ELECTROLUX workers say the federal government has treated them with contempt by failing to offer financial assistance for redundant workers in the central west, while Holden workers facing redundancy will be helped with a $100 million fund.
The Central Western Daily spoke to five long-time Electrolux workers, Phil Alexander, Ian Hughes, Ian Barrett, Marc Taylor and Paul Glaville who are all uncertain what the future holds when the plant closes its doors in 2016.
But one thing they know for sure, leaving Orange to find work would be the last resort.
Mr Alexander, 56, works as a storeman forklift driver and has been at the plant for 40 years.
He said the speed in which federal assistance was announced for Holden workers, and those made redundant by other manufacturers, made him feel the government thought Electrolux workers were less important.
“It’s been very disappointing. These are people’s lives we’re dealing with and it feels like the government is on the fence twiddling their thumbs,” he said.
“The government says it’s the company’s responsibility. If that’s the case why did the government come on board for other industries?
He was especially angered when Industry Minister Ian Macfarlane referred workers to employment agencies such as Centrelink.
“If that’s the best they can offer we’re doomed,” he said.
“It hasn’t given me much confidence, I don’t believe they’re really doing their job.”
Fellow forklift driver, Ian Hughes, 57, has worked at the plant for 30 years.
He shared Mr Alexander’s sentiments.
“I don’t think [the government] gives a rat’s arse about 500 people in the country,” he said.
“Call me cynical but I don’t have a lot of faith in Labor or Liberal governments, they only care about metro areas.”
Mr Alexander warned against a knee-jerk reaction but said the “little fish”, member for Calare John Cobb and member for Orange Andrew Gee, should do more to be the voice of the region.
Mr Hughes agreed and said National Party politicians had little power in the Coalition to represent the interests of regional areas.
“I’m a bit dirty on the state government too,” he said.
“It’s the blue curtains, the city stops at Lithgow or Katoomba, they’re not interested in looking over the mountains.”
Mr Taylor, 59, works as a leading hand and has been at the plant for 26 years.
He said Mr Cobb and his colleagues had let Orange down and the local member was toeing the party line.
Research and design technician Mr Barrett, 55, has worked for Electrolux for 28 years.
He said Mr Macfarlane’s response was a get out of jail answer as the whole country’s manufacturing industry went downhill.

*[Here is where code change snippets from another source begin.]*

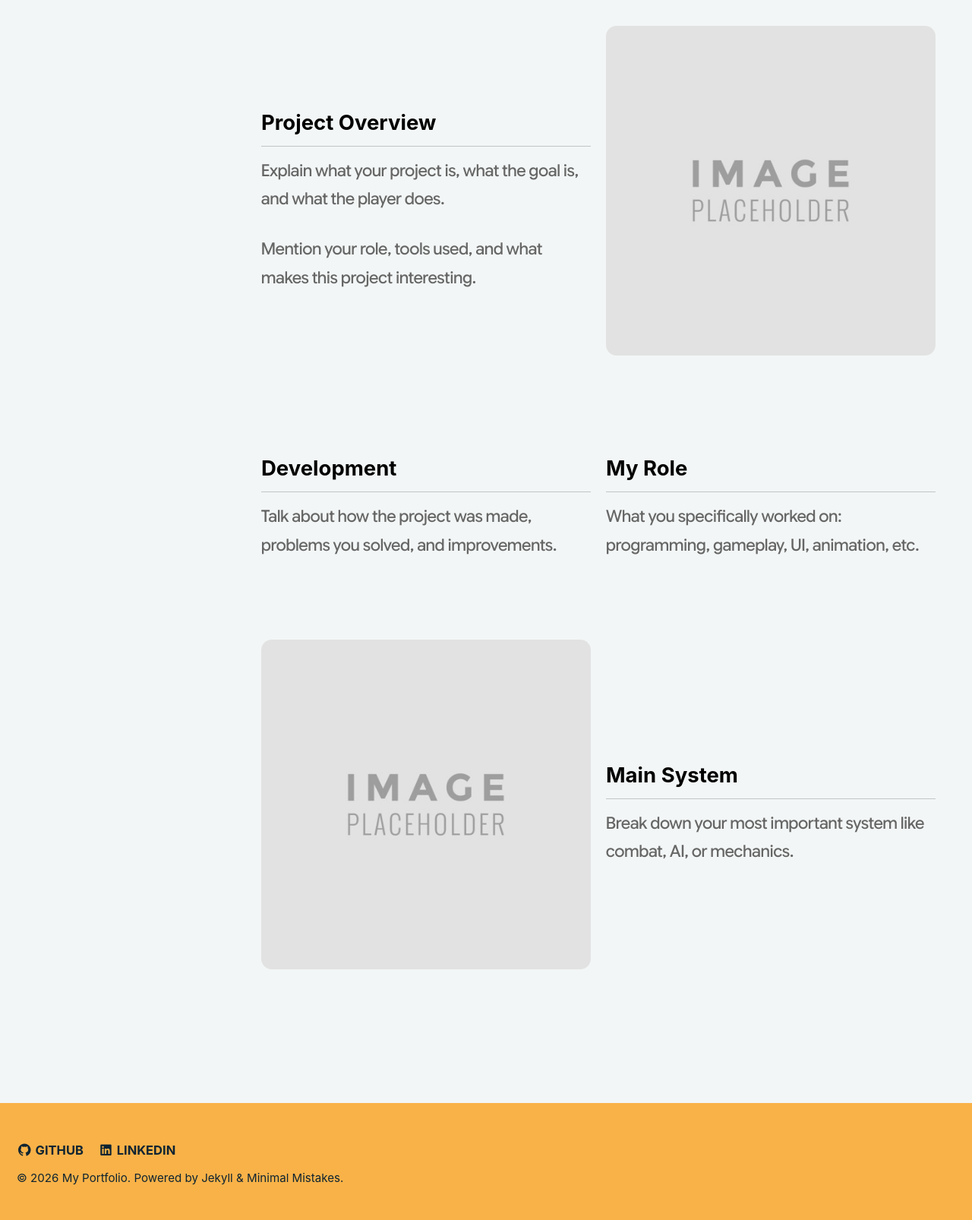
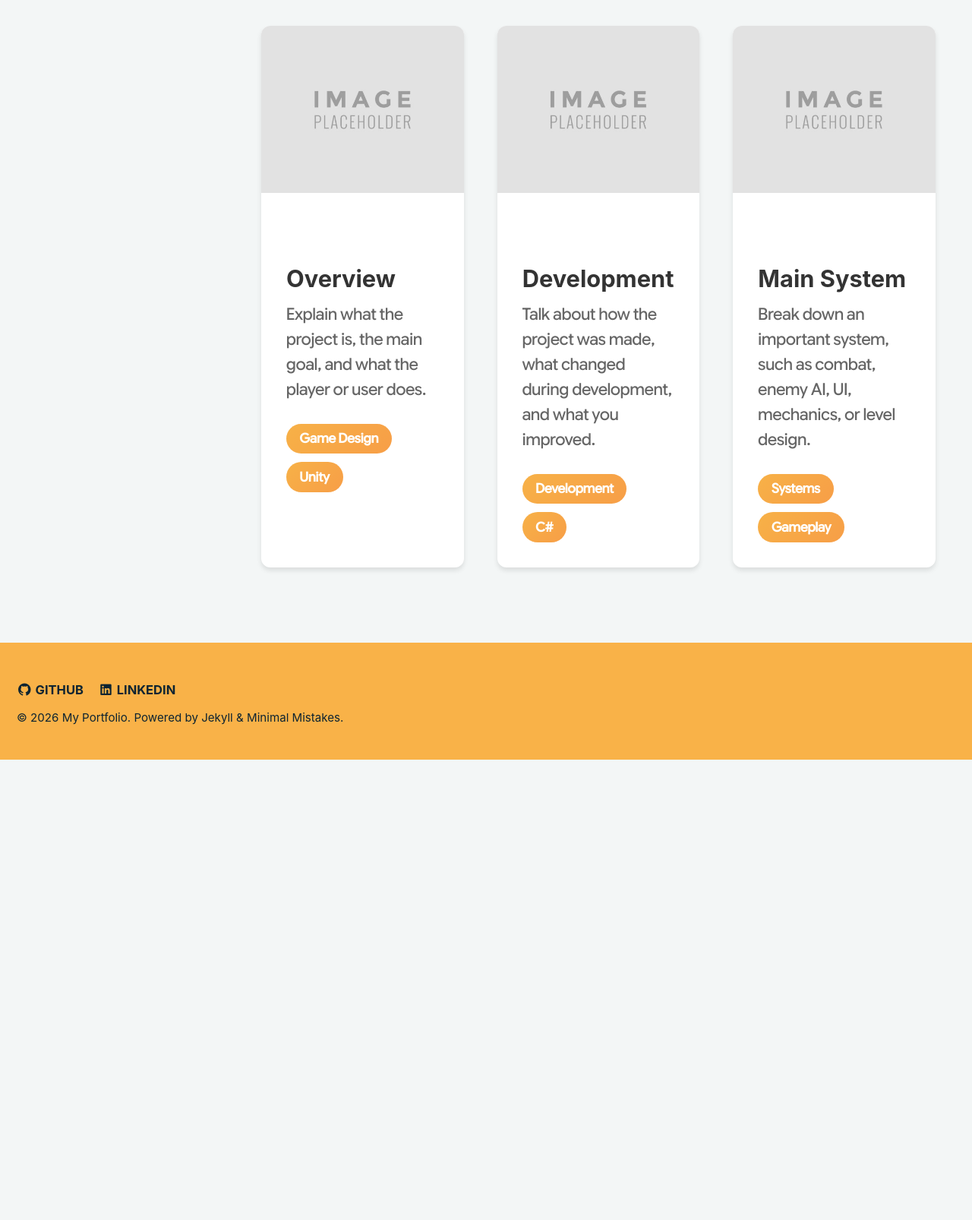
Before and after one commit to AlexUlster/AlexUlster.github.io, a Jekyll site: the page built from _pages/projects-pro1.md, in a window 1280 px wide. Shown: the part 758-2364 px from the top of the page at 76% size. Built offline with Jekyll 4.4.1, drawn with Linux system fonts in a browser that asks for light colours; after the commit the page ends 1758 px from its top, so only the background shows below that.

Commit message:
Update projects-pro1.md

```diff
--- a/_pages/projects-pro1.md
+++ b/_pages/projects-pro1.md
@@ -18,7 +18,6 @@ sidebar:
     margin-bottom: 1.5rem;
   }
 
-  /* ONLY scale the video */
   .project-video-scale {
     transform: scale(1.82);
     transform-origin: top left;
@@ -33,56 +32,106 @@ sidebar:
     border-radius: 14px;
   }
 
-  .section {
-    margin-bottom: 3.5rem;
+  .info-card-container {
+    display: grid;
+    grid-template-columns: repeat(3, 1fr);
+    gap: 2rem;
   }
 
-  .section h2 {
-    margin-bottom: 0.6rem;
+  .info-card {
+    background: white;
+    border-radius: 12px;
+    overflow: hidden;
+    box-shadow: 0 4px 6px rgba(0,0,0,0.1);
+    transition: all 0.3s ease;
+    animation: fadeInUp 0.6s ease-out backwards;
   }
 
-  .section p {
-    color: #666;
-    line-height: 1.7;
+  .info-card:nth-child(1) { animation-delay: 0.1s; }
+  .info-card:nth-child(2) { animation-delay: 0.2s; }
+  .info-card:nth-child(3) { animation-delay: 0.3s; }
+
+  .info-card:hover {
+    transform: translateY(-10px);
+    box-shadow: 0 12px 24px rgba(0,0,0,0.15);
   }
 
-  .overview {
-    display: grid;
-    grid-template-columns: 1fr 1fr;
-    gap: 20px;
-    align-items: center;
+  .info-image-container {
+    height: 220px;
+    overflow: hidden;
+    background: linear-gradient(135deg, #f7b147 0%, #f79e47 100%);
   }
 
-  .two-col {
-    display: grid;
-    grid-template-columns: 1fr 1fr;
-    gap: 20px;
+  .info-image-container img {
+    width: 100%;
+    height: 100%;
+    object-fit: cover;
+    transition: transform 0.3s ease;
   }
 
-  .image-row {
-    display: grid;
-    grid-template-columns: 1fr 1fr;
-    gap: 20px;
-    align-items: center;
+  .info-card:hover img {
+    transform: scale(1.05);
   }
 
-  .project-scale img {
-    width: 100%;
-    height: auto;
-    border-radius: 14px;
+  .info-content {
+    padding: 1.5rem;
+  }
+
+  .info-title {
+    font-size: 1.4rem;
+    font-weight: 700;
+    margin-bottom: 0.5rem;
+    color: #333;
+  }
+
+  .info-description {
+    color: #666;
+    font-size: 0.95rem;
+    line-height: 1.5;
+    margin-bottom: 1rem;
+  }
+
+  .info-tags {
+    display: flex;
+    flex-wrap: wrap;
+    gap: 0.5rem;
+  }
+
+  .info-tag {
+    display: inline-block;
+    background: linear-gradient(135deg, #f7b147 0%, #f79e47 100%);
+    color: white;
+    padding: 0.3rem 0.8rem;
+    border-radius: 20px;
+    font-size: 0.8rem;
+    font-weight: 600;
+  }
+
+  @keyframes fadeInUp {
+    from {
+      opacity: 0;
+      transform: translateY(30px);
+    }
+    to {
+      opacity: 1;
+      transform: translateY(0);
+    }
   }
 
   @media (max-width: 768px) {
+    .project-scale {
+      width: 100%;
+    }
+
     .project-video-scale {
       transform: none;
       width: 100%;
       margin-bottom: 2rem;
     }
 
-    .overview,
-    .two-col,
-    .image-row {
+    .info-card-container {
       grid-template-columns: 1fr;
+      gap: 1.5rem;
     }
   }
 </style>
@@ -91,7 +140,6 @@ sidebar:
 
   <h1 class="project-title">Project 1</h1>
 
-  <!-- VIDEO -->
   <div class="project-video-scale">
     <div class="video-container">
       <iframe
@@ -102,48 +150,62 @@ sidebar:
     </div>
   </div>
 
-  <!-- OVERVIEW -->
-  <div class="section overview">
-    <div>
-      <h2>Project Overview</h2>
-      <p>
-        Explain what your project is, what the goal is, and what the player does.
-      </p>
-      <p>
-        Mention your role, tools used, and what makes this project interesting.
-      </p>
+  <div class="info-card-container">
+
+    <div class="info-card">
+      <div class="info-image-container">
+        <img src="/assets/images/Placeholder.jpg" alt="Project overview">
+      </div>
+
+      <div class="info-content">
+        <h3 class="info-title">Overview</h3>
+        <p class="info-description">
+          Explain what the project is, the main goal, and what the player or user does.
+        </p>
+
+        <div class="info-tags">
+          <span class="info-tag">Game Design</span>
+          <span class="info-tag">Unity</span>
+        </div>
+      </div>
     </div>
 
-    <img src="/assets/images/Placeholder.jpg" alt="Overview image">
-  </div>
+    <div class="info-card">
+      <div class="info-image-container">
+        <img src="/assets/images/Placeholder.jpg" alt="Development process">
+      </div>
 
-  <!-- TEXT SECTIONS -->
-  <div class="section two-col">
-    <div>
-      <h2>Development</h2>
-      <p>
-        Talk about how the project was made, problems you solved, and improvements.
-      </p>
+      <div class="info-content">
+        <h3 class="info-title">Development</h3>
+        <p class="info-description">
+          Talk about how the project was made, what changed during development, and what you improved.
+        </p>
+
+        <div class="info-tags">
+          <span class="info-tag">Development</span>
+          <span class="info-tag">C#</span>
+        </div>
+      </div>
     </div>
 
-    <div>
-      <h2>My Role</h2>
-      <p>
-        What you specifically worked on: programming, gameplay, UI, animation, etc.
-      </p>
+    <div class="info-card">
+      <div class="info-image-container">
+        <img src="/assets/images/Placeholder.jpg" alt="Main system">
+      </div>
+
+      <div class="info-content">
+        <h3 class="info-title">Main System</h3>
+        <p class="info-description">
+          Break down an important system, such as combat, enemy AI, UI, mechanics, or level design.
+        </p>
+
+        <div class="info-tags">
+          <span class="info-tag">Systems</span>
+          <span class="info-tag">Gameplay</span>
+        </div>
+      </div>
     </div>
-  </div>
 
-  <!-- FEATURE -->
-  <div class="section image-row">
-    <img src="/assets/images/Placeholder.jpg">
-
-    <div>
-      <h2>Main System</h2>
-      <p>
-        Break down your most important system like combat, AI, or mechanics.
-      </p>
-    </div>
   </div>
 
 </div>
```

“It’s scary for our kids, what are they going to do?,” he said.
Mr Glaville, 57, has worked on the factory lines for 40 years.
His feelings about the federal government’s response were more succinct.
“What the government has done stinks,” he said.